Using the 3-Act Structure: Adjusting Expectations
Most writers use a 3-act structure and for good reason. It works.
- Act 1:
25% of the length, sets up the story conflict and ends when the main character (MC) commits to doing something about the conflict.
- Act 2:
50% of the length, develops and deepens the conflict and ends when the main character begins to make a last, heroic effort to solve the problem.
- Act 3:
25% of length, is the last attempt to solve the problem and eventually ends in either success or failure (tragedy).
Somehow, in all the revisions, the structure has become top-heavy. Skimming those chapters or laying them out in a shrunken manuscript revealed that several scenes repeated; there was escalation with each repetition, so it wasn’t all bad. Still, I wondered if I could cut a considerable chunk from the first section.
Today, I cut 2000 words! Hurrah!
But, with a sinking feeling, I realized that it is still top-heavy. Could I stand to cut another 8000 words? Probably not. That would gut too much of the emotion and story.
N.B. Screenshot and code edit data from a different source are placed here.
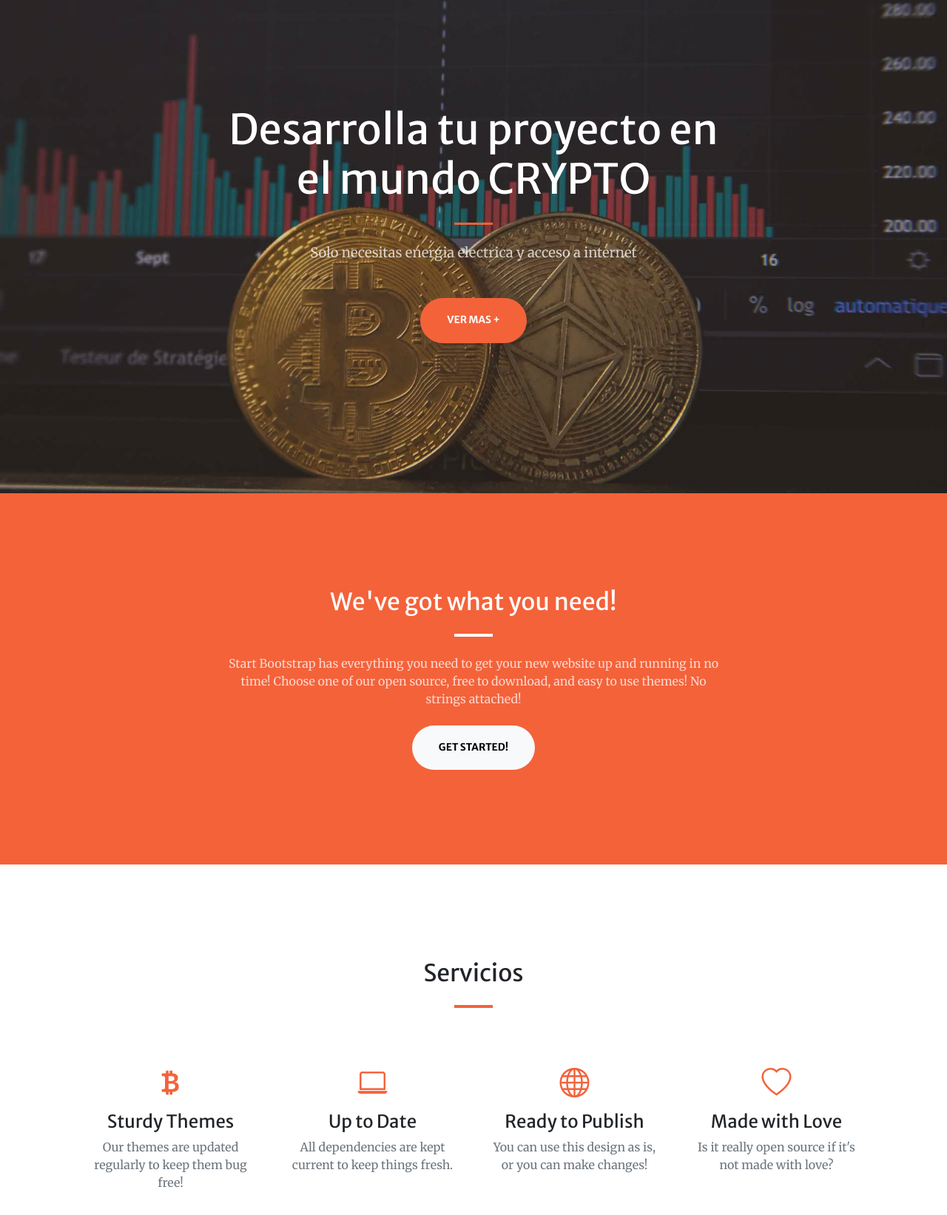
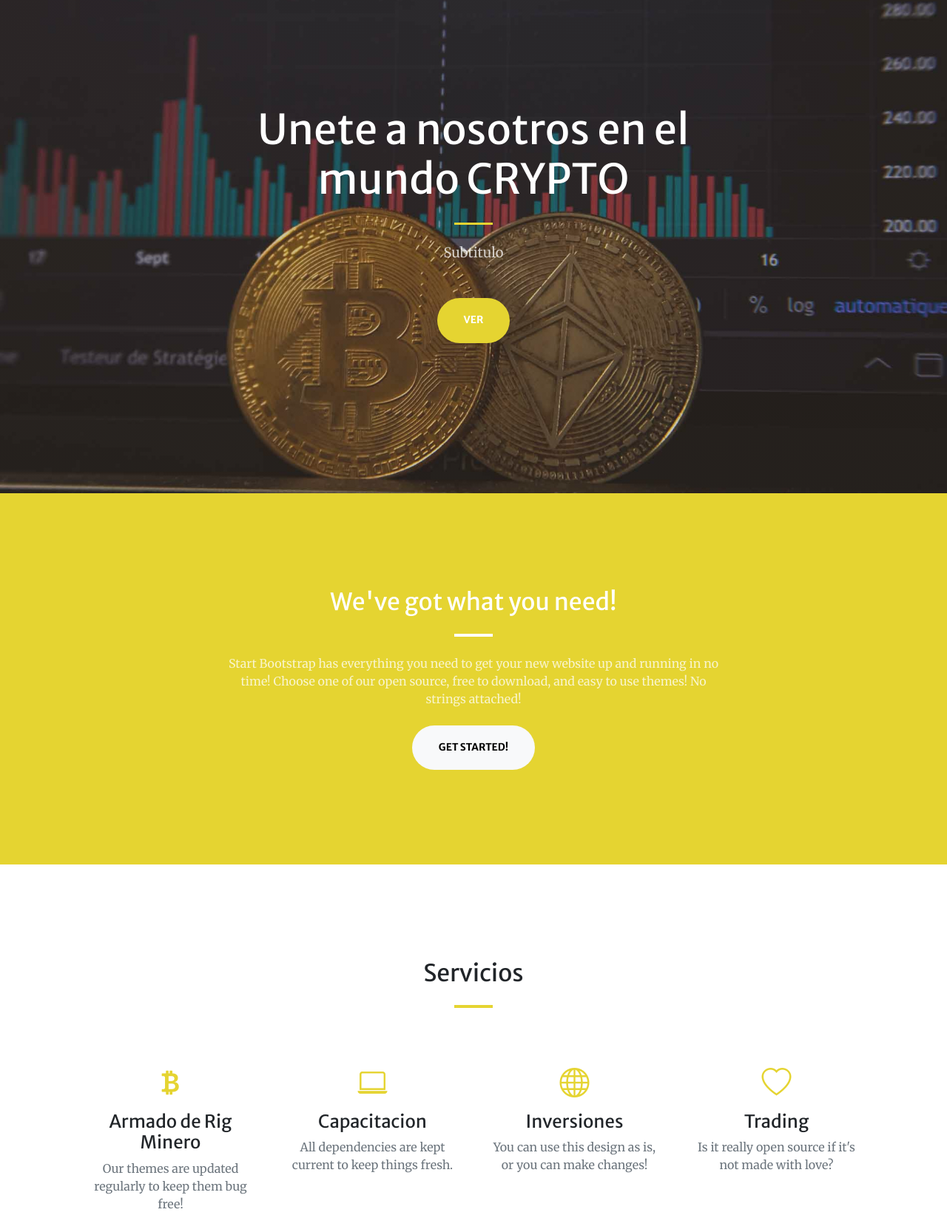
Before and after one commit to andyandreone/azsolutions, a plain HTML site: page index.html in a window 1280 px wide. Shown: the part 133-1776 px from the top of the page at 74% size. Drawn offline with nearby package versions, Linux system fonts and the light colour scheme; some packages are replaced by stand-ins of ours; a script that the page names is missing.

Commit message:
color dorado

```diff
--- a/index.html
+++ b/index.html
@@ -7,7 +7,7 @@
         <meta name="author" content="" />
         <title>AZ Solutions</title>
         <!-- Favicon-->
-        <link rel="icon" type="image/x-icon" href="assets/favicon.ico" />
+        <link rel="icon" type="image/x-icon" href="assets/icon.png" />
         <!-- Bootstrap Icons-->
         <link href="https://cdn.jsdelivr.net/npm/bootstrap-icons@1.5.0/font/bootstrap-icons.css" rel="stylesheet" />
         <!-- Google fonts-->
@@ -39,12 +39,12 @@
             <div class="container px-4 px-lg-5 h-100">
                 <div class="row gx-4 gx-lg-5 h-100 align-items-center justify-content-center text-center">
                     <div class="col-lg-8 align-self-end">
-                        <h1 class="text-white font-weight-bold">Desarrolla tu proyecto en el mundo CRYPTO</h1>
+                        <h1 class="text-white font-weight-bold">Unete a nosotros en el mundo CRYPTO</h1>
                         <hr class="divider" />
                     </div>
                     <div class="col-lg-8 align-self-baseline">
-                        <p class="text-white-75 mb-5">Solo necesitas energia electrica y acceso a internet</p>
-                        <a class="btn btn-primary btn-xl" href="#about">Ver mas +</a>
+                        <p class="text-white-75 mb-5">Subtitulo</p>
+                        <a class="btn btn-primary btn-xl" href="#about">Ver</a>
                     </div>
                 </div>
             </div>
@@ -71,28 +71,28 @@
                     <div class="col-lg-3 col-md-6 text-center">
                         <div class="mt-5">
                             <div class="mb-2"><i class="bi bi-currency-bitcoin fs-1 text-primary"></i></div>
-                            <h3 class="h4 mb-2">Sturdy Themes</h3>
+                            <h3 class="h4 mb-2">Armado de Rig Minero</h3>
                             <p class="text-muted mb-0">Our themes are updated regularly to keep them bug free!</p>
                         </div>
                     </div>
                     <div class="col-lg-3 col-md-6 text-center">
                         <div class="mt-5">
                             <div class="mb-2"><i class="bi-laptop fs-1 text-primary"></i></div>
-                            <h3 class="h4 mb-2">Up to Date</h3>
+                            <h3 class="h4 mb-2">Capacitacion</h3>
                             <p class="text-muted mb-0">All dependencies are kept current to keep things fresh.</p>
                         </div>
                     </div>
                     <div class="col-lg-3 col-md-6 text-center">
                         <div class="mt-5">
                             <div class="mb-2"><i class="bi-globe fs-1 text-primary"></i></div>
-                            <h3 class="h4 mb-2">Ready to Publish</h3>
+                            <h3 class="h4 mb-2">Inversiones</h3>
                             <p class="text-muted mb-0">You can use this design as is, or you can make changes!</p>
                         </div>
                     </div>
                     <div class="col-lg-3 col-md-6 text-center">
                         <div class="mt-5">
                             <div class="mb-2"><i class="bi-heart fs-1 text-primary"></i></div>
-                            <h3 class="h4 mb-2">Made with Love</h3>
+                            <h3 class="h4 mb-2">Trading</h3>
                             <p class="text-muted mb-0">Is it really open source if it's not made with love?</p>
                         </div>
                     </div>
@@ -167,7 +167,7 @@
                     <div class="col-lg-8 col-xl-6 text-center">
                         <h2 class="mt-0">Tu consulta no molesta!</h2>
                         <hr class="divider" />
-                        <p class="text-muted mb-5">¿Listo para comenzar tu próximo proyecto con nosotros? Envíanos un mensaje y nos pondremos en contacto contigo lo antes posible!</p>
+                        <p class="text-muted mb-5">¿Listo para comenzar tu próximo proyecto con nosotros? Envíanos un mensaje y nos pondremos en contacto lo antes posible!</p>
                     </div>
                 </div>
                 <div class="row gx-4 gx-lg-5 justify-content-center mb-5">
@@ -227,12 +227,16 @@
                         </form>
                     </div>
                 </div>
-                <div class="row gx-4 gx-lg-5 justify-content-center">
+                <!--
+                    <div class="row gx-4 gx-lg-5 justify-content-center">
                     <div class="col-lg-4 text-center mb-5 mb-lg-0">
                         <i class="bi-phone fs-2 mb-3 text-muted"></i>
                         <div>+11 2078 7842</div>
                     </div>
-                </div>
+                    </div>
+
+                -->
+
             </div>
         </section>
         <!-- Footer-->
```
Also changed, not shown: assets/icon.png (added), css/styles.css.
Restructure the 3 Acts
The only answer then, is that I must restructure the story, must think about it differently, set it up differently. Fortunately, there are 29 plot variations or plot templates and at least three types of character arcs. Will one of those work?
As is, it’s set up as a quest: now in a quest, there should be character growth and often what the character sets out to discover is not what they need, not what they find. But it’s that definitely stepping into a “new world” that is bothering me in this story. The new world can’t be the fantasy world they find in the story because that now comes at about halfway through the story.
IF I consider this a story about maturation, and not a quest, then the current structure is very close. At page 21, out of 80 (single spaced, small font—just the way I like to work; I will reformat before I send it out), there is a first step of defiance of Father, a step into the world of adulthood, if you will. That’s about the 25% point and works perfectly. Likewise, the rest of the plot points fall into line.
Making this type shift is subtle: it’s not about the plot or actions, per se. Instead, it’s about setting up expectations in a reader’s mind. They intuitively understand this deep structure of dividing a story into acts, and subconsciously expect it to happen. If I set up the story, with subtle word changes, as a story of maturation, I think it will work. That crucial transition from Act 1 to Act 2 will be the move into the world of adulthood, of being responsible for your own actions, of defying parents and doing what you think is best. Act 2 will be the various problems encountered when you attempt to do things on your own, and Act 3 is the result of those actions.
My next task is to comb through the first twenty pages or so and make sure this structure is set up.
P.S. I’m still glad I cut those 2000 words. They were dead wood anyway.